CNAs are certified nursing assistants able to assist nurses with patient care tasks. RNs are licensed nurses that have completed a diploma or degree with clinical training and passed the national licensure exam (NCLEX). NPs are advanced practice registered nurses that have a minimum of a master’s level of education and additional clinical training, allowing them to diagnose and prescribe medication.
What is the fastest way to become a nurse?
The fastest way to become a licensed nurse is by completing a diploma program, which can be done in as little as one year and result in the ability to practice as an LPN/LVN. Another year of training beyond that can provide you with an ADN and open up additional job opportunities and income as an RN.
7 Questions to Ask Yourself to Decide Your Path
Now it’s time for some introspection: You already know you want to be in the nursing field, but you’re undecided about which specific path is right for you. These questions will help you determine which route to follow.
Am I interested in furthering my education in the future?
If you’re looking for a nursing position that is a stepping stone to one with more responsibilities (and requiring more education) in the future, you may want to consider starting with an RN to BSN program. Already having a BSN in hand will fulfill the requirement for future advanced degrees (MSN, DNP) down the road.
Do I prefer a particular healthcare setting?
Nurses are equipped to deal with a variety of patients and typically work with diverse populations. However, if you’re specifically hoping to help patients through childbirth, specializing as a CNM may be in order. Or if you’re seeking to help a different specialty, like pediatrics, gerontology, or neonatology, you may want to consider becoming a CNS. In most cases, choosing a specific setting will require more specialized education.
Do I see myself in a leadership role or in a specialized field in the future?
If you know from the outset that your goal is to work in nurse leadership, education, or in a specialized nursing field, you’ll be well advised to pursue your BSN or an advanced degree. This will equip you with the necessary education and experience to continually refine your career trajectory.
How much time and money am I willing to invest in education and training?
Because nursing paths are so diverse, you also have a variety of levels of financial and time investment. While you can become a CNA or LPN quickly and without paying tuition for a 4-year degree, you’ll also earn far less money. Conversely, investing in graduate education requires more time and money initially, but will likely result in more pay down the road. You’ll need to analyze your financial/time resources to determine what you can afford to commit.
How comfortable am I with direct patient care?
Are you interested in nursing because you want to work directly with patients and impart high-touch, high-quality care? If so, you’ll want to consider some of the more practical roles: CNAs, RNs, LPNs, NPs, or a specialty like midwifery or anesthesia. However, if you want to make your mark on the nursing field through management with less direct patient contact, consider pursuing a nurse leadership path, which often requires a master’s or doctoral degree.
What are my long-term career goals?
Many of the nursing pathways offer steps toward career advancement, so it might be best to consider long-term goals as early as possible.

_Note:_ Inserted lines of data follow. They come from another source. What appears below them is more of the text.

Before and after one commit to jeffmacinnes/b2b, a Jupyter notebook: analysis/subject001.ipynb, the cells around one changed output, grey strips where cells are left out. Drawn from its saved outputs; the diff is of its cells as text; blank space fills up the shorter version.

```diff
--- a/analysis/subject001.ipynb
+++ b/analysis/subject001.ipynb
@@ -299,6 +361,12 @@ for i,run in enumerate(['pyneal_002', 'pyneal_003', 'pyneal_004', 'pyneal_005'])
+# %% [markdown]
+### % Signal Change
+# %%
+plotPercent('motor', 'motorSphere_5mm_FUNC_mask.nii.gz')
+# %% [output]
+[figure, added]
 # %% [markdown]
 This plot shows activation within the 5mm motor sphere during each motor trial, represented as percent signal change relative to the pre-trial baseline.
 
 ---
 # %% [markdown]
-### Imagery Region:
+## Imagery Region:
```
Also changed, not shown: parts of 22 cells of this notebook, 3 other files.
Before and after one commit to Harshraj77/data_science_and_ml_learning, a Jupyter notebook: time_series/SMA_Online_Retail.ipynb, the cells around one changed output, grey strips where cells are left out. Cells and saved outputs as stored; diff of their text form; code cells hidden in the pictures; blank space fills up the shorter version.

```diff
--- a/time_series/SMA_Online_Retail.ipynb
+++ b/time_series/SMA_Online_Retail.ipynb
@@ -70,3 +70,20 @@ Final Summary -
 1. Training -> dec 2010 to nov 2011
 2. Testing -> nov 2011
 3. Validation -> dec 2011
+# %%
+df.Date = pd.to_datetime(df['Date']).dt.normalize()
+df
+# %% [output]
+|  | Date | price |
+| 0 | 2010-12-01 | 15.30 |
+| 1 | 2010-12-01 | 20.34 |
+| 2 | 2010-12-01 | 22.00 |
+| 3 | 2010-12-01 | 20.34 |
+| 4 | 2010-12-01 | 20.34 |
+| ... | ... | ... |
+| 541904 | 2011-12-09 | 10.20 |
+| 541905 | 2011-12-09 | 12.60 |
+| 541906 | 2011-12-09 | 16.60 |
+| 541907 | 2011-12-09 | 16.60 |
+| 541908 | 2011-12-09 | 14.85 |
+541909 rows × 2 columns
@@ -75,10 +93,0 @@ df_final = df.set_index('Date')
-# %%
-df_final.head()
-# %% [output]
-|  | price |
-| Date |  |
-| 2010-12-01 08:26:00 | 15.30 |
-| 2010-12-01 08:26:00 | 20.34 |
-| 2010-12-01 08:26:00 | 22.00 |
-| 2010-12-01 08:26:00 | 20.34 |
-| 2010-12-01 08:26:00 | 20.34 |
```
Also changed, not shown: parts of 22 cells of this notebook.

If you know you ultimately want to be a director or chief nursing officer, for example, it may be better to begin with an advanced degree in mind. But if you’re not convinced you’re passionate about nursing for the long-term, it might be better to start with CNA or LPN experience to test the waters.
What level of responsibility am I comfortable with?
Regardless of your specific career path, all nursing positions hold a great deal of responsibility. But there is somewhat of a spectrum, with CNAs having the least amount of delegation opportunities and big-picture decision-making (though again, they’re responsible for many facets of patient care), and doctoral-level leadership positions holding the most. Determining your comfort level within that spectrum may help guide your career direction.